• _ASSIGNED TASK_
Repeat the records below exactly as they appear, leaving out any pictures.

•••

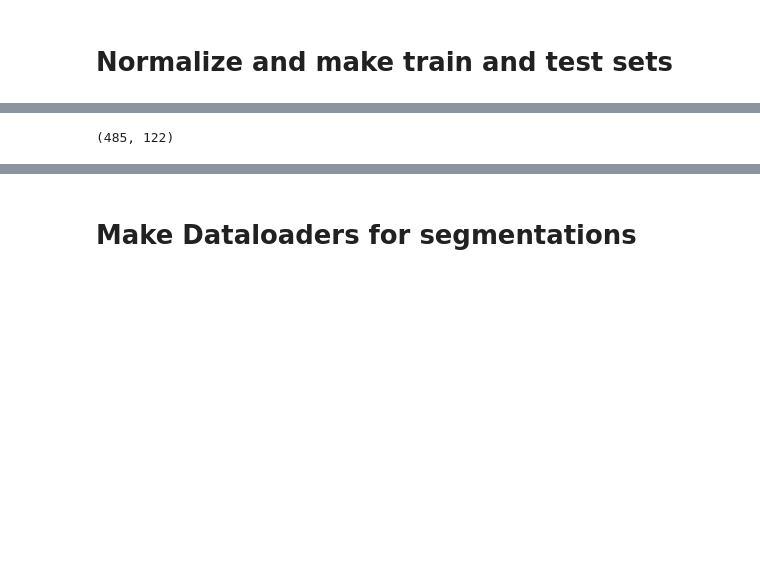
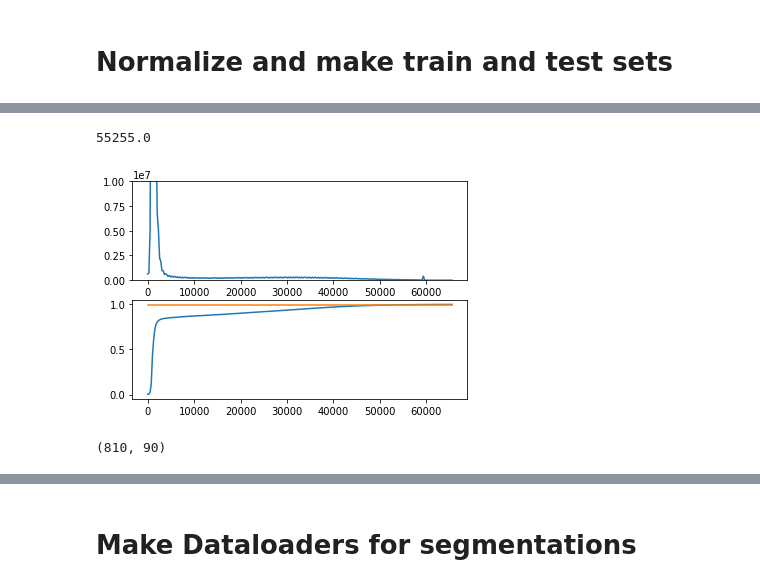
Before and after one commit to chunglabmit/phathom, a Jupyter notebook: phathom/phenotype/notebbooks/Train VZ segmentation model.ipynb, the cells around one changed output, grey strips where cells are left out. Saved outputs shown, nothing was run; the diff lists cells and outputs as text; code cells hidden in the pictures; blank space fills up the shorter version.

```diff
--- a/phathom/phenotype/notebbooks/Train VZ segmentation model.ipynb
+++ b/phathom/phenotype/notebbooks/Train VZ segmentation model.ipynb
@@ -23,13 +22,0 @@ len(files)
-# %%
-max_value = 0
-min_value = 1e6
-for file in tqdm(files):
-    img, seg = load_tiff_bioformats(os.path.join(working_dir,
-                                                 data_dir,
-                                                 file))
-    current_min, current_max = img.min(), img.max()
-    if current_max > max_value:
-        max_value = current_max
-    if current_min < min_value:
-        min_value = current_min
-print(min_value, max_value)
@@ -38,0 +23,28 @@ print(min_value, max_value)
+# %%
+x = np.linspace(0, 2**16 - 1, 256)
+
+h = np.zeros(256)
+for file in tqdm(files):
+    img, seg = load_tiff_bioformats(os.path.join(working_dir,
+                                                 data_dir,
+                                                 file))
+    h += np.histogram(img.ravel(), bins=256, range=(x[0], x[-1]))[0]
+
+cdf = np.cumsum(h)
+cdf = cdf / cdf.max()
+
+diff = np.abs(cdf - 0.997)
+idx = np.where(diff == diff.min())[0]
+
+min_value = 0
+max_value = x[idx][0]
+print(max_value)
+
+plt.subplot(211)
+plt.plot(x, h)
+plt.ylim([0, 1e7])
+plt.subplot(212)
+plt.plot(x, cdf)
+plt.plot([x[0], x[-1]], [0.997, 0.997])
+plt.show()
+# %% [output]
@@ -39,8 +52,10 @@ print(min_value, max_value)
+55255.0
+[figure, added]
 # %%
 files_train, files_test = train_test_split(files,
-                                           test_size=0.20,
+                                           test_size=0.10,
                                            random_state=123)
 len(files_train), len(files_test)
 # %% [output]
-(485, 122)
+(810, 90)
 # %%
```
Also changed, not shown: parts of 18 cells of this notebook.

•••

• _OUTPUT OF THE EXERCISE_
Before and after one commit to chunglabmit/phathom, a Jupyter notebook: phathom/phenotype/notebbooks/Train VZ segmentation model.ipynb, the cells around one changed output, grey strips where cells are left out. Saved outputs shown, nothing was run; the diff lists cells and outputs as text; code cells hidden in the pictures; blank space fills up the shorter version.

```diff
--- a/phathom/phenotype/notebbooks/Train VZ segmentation model.ipynb
+++ b/phathom/phenotype/notebbooks/Train VZ segmentation model.ipynb
@@ -23,13 +22,0 @@ len(files)
-# %%
-max_value = 0
-min_value = 1e6
-for file in tqdm(files):
-    img, seg = load_tiff_bioformats(os.path.join(working_dir,
-                                                 data_dir,
-                                                 file))
-    current_min, current_max = img.min(), img.max()
-    if current_max > max_value:
-        max_value = current_max
-    if current_min < min_value:
-        min_value = current_min
-print(min_value, max_value)
@@ -38,0 +23,28 @@ print(min_value, max_value)
+# %%
+x = np.linspace(0, 2**16 - 1, 256)
+
+h = np.zeros(256)
+for file in tqdm(files):
+    img, seg = load_tiff_bioformats(os.path.join(working_dir,
+                                                 data_dir,
+                                                 file))
+    h += np.histogram(img.ravel(), bins=256, range=(x[0], x[-1]))[0]
+
+cdf = np.cumsum(h)
+cdf = cdf / cdf.max()
+
+diff = np.abs(cdf - 0.997)
+idx = np.where(diff == diff.min())[0]
+
+min_value = 0
+max_value = x[idx][0]
+print(max_value)
+
+plt.subplot(211)
+plt.plot(x, h)
+plt.ylim([0, 1e7])
+plt.subplot(212)
+plt.plot(x, cdf)
+plt.plot([x[0], x[-1]], [0.997, 0.997])
+plt.show()
+# %% [output]
@@ -39,8 +52,10 @@ print(min_value, max_value)
+55255.0
+[figure, added]
 # %%
 files_train, files_test = train_test_split(files,
-                                           test_size=0.20,
+                                           test_size=0.10,
                                            random_state=123)
 len(files_train), len(files_test)
 # %% [output]
-(485, 122)
+(810, 90)
 # %%
```
Also changed, not shown: parts of 18 cells of this notebook.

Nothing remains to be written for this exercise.